"We were among the first Westerners to sail into Russian territorial waters on a Russian research ship to investigate radiation exposure from the nuclear test fields on Novaya Zemlya and other pollutants along the Kola coast, in the eastern Barents Sea and in the Kara Sea," Dahle told the news outlet High North News.
According to Dalhe, the research partnership was successful due to his company's non-government status and broad expertise. With a specialty in aquaculture and environmental issues, Akvaplan-niva offers research and development solutions, consulting services as well as support in terms of technology and innovation. As early as 1992, Akvaplan-niva carried out its first-ever joint expedition with its Russian partners, landing on islands in the eastern Barents Sea. In turn, Russian researchers were invited to conduct a corresponding environmental assessment in Norwegian waters around Svalbard, which was greatly appreciated.
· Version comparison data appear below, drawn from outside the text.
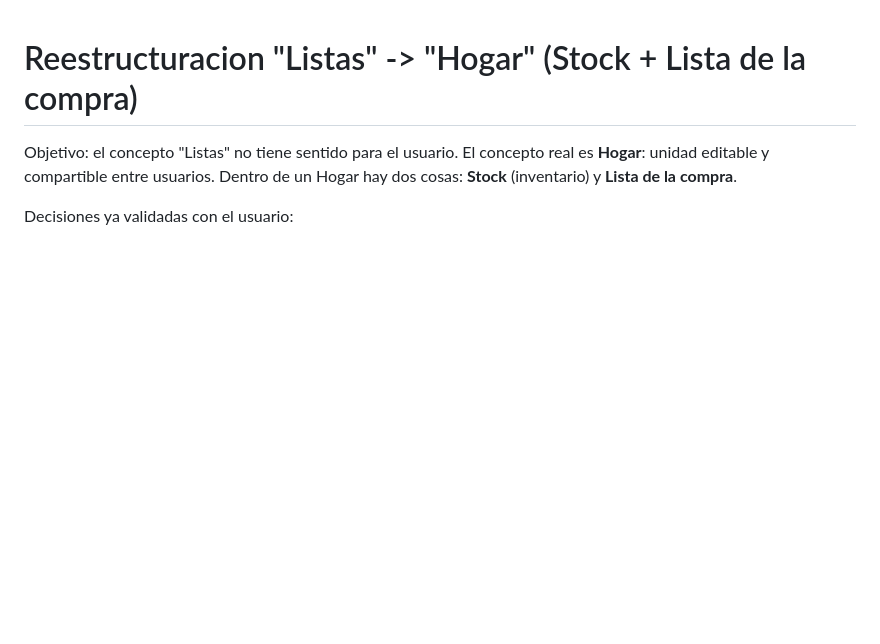
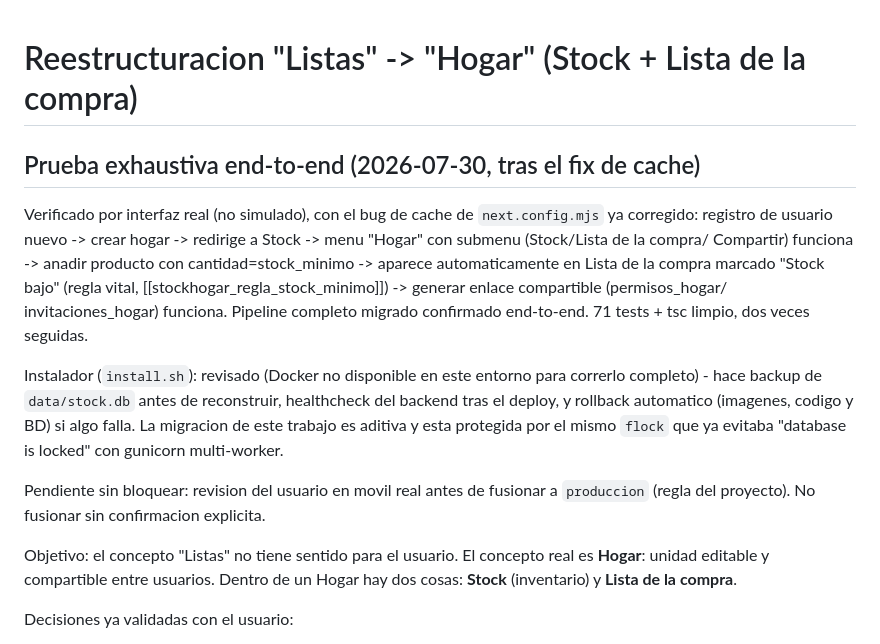
Before and after one commit to Alexpa112/Home-Stock, a Markdown page: docs/HOGAR_REESTRUCTURACION.md, the part around the change. Rendered like a GitHub page; blank space fills up the shorter version.

Commit message:
docs: registra la prueba exhaustiva end-to-end tras el fix de cache
Crear hogar, menu Hogar con submenu, regla vital de stock minimo y
enlace compartible verificados por interfaz real. Instalador revisado
(Docker no disponible en este entorno para ejecutarlo completo).

Co-Authored-By: Claude Sonnet 5 <noreply@anthropic.com>

```diff
--- a/docs/HOGAR_REESTRUCTURACION.md
+++ b/docs/HOGAR_REESTRUCTURACION.md
@@ -1,4 +1,26 @@
 # Reestructuracion "Listas" -> "Hogar" (Stock + Lista de la compra)
+
+## Prueba exhaustiva end-to-end (2026-07-30, tras el fix de cache)
+
+Verificado por interfaz real (no simulado), con el bug de cache de
+`next.config.mjs` ya corregido: registro de usuario nuevo -> crear hogar ->
+redirige a Stock -> menu "Hogar" con submenu (Stock/Lista de la compra/
+Compartir) funciona -> anadir producto con cantidad=stock_minimo -> aparece
+automaticamente en Lista de la compra marcado "Stock bajo" (regla vital,
+[[stockhogar_regla_stock_minimo]]) -> generar enlace compartible (permisos_hogar/
+invitaciones_hogar) funciona. Pipeline completo migrado confirmado end-to-end.
+71 tests + tsc limpio, dos veces seguidas.
+
+Instalador (`install.sh`): revisado (Docker no disponible en este entorno para
+correrlo completo) - hace backup de `data/stock.db` antes de reconstruir,
+healthcheck del backend tras el deploy, y rollback automatico (imagenes, codigo
+y BD) si algo falla. La migracion de este trabajo es aditiva y esta protegida
+por el mismo `flock` que ya evitaba "database is locked" con gunicorn
+multi-worker.
+
+Pendiente sin bloquear: revision del usuario en movil real antes de fusionar a
+`produccion` (regla del proyecto). No fusionar sin confirmacion explicita.
+
 
 Objetivo: el concepto "Listas" no tiene sentido para el usuario. El concepto real es
 **Hogar**: unidad editable y compartible entre usuarios. Dentro de un Hogar hay dos cosas:
```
"You have to remember that you are but a guest in a foreign country. You must have respect. Through respect you accumulate trust, which goes both ways. Without this mutual trust you can forget about going anywhere," Dahle said.
In this sense, it is all about being human, respecting your hosts and bearing in mind that trust is not built in one day.
On a practical level, the first thing to do to establish a Russian company is to hire a director. This must be followed by an accountant who makes sure that everything goes by the book. Dahle pointed out that a good accountant can save a company large sums in fines and penalties for failure to comply with ever-changing and overly elaborate rules and laws. Finally, you have to get rid of the idea that the locals' attitude to time is the same as at home. Your have to arm yourself with patience in the face of a society that works differently than your own.
It its heyday, Akvaplan-niva had a yearly turnout of up to 5 million kroner (roughly 620,000 dollars), which later shrunk amid the recession and anti-Russian sanctions. At present, the company is pinning its hopes on Russia's plans to develop its fish farming potential, as well as energy projects in the Arctic. Today, the company's office in Murmansk has been "mothballed," but is set to open again once the situation has changed, Dahle pointed out.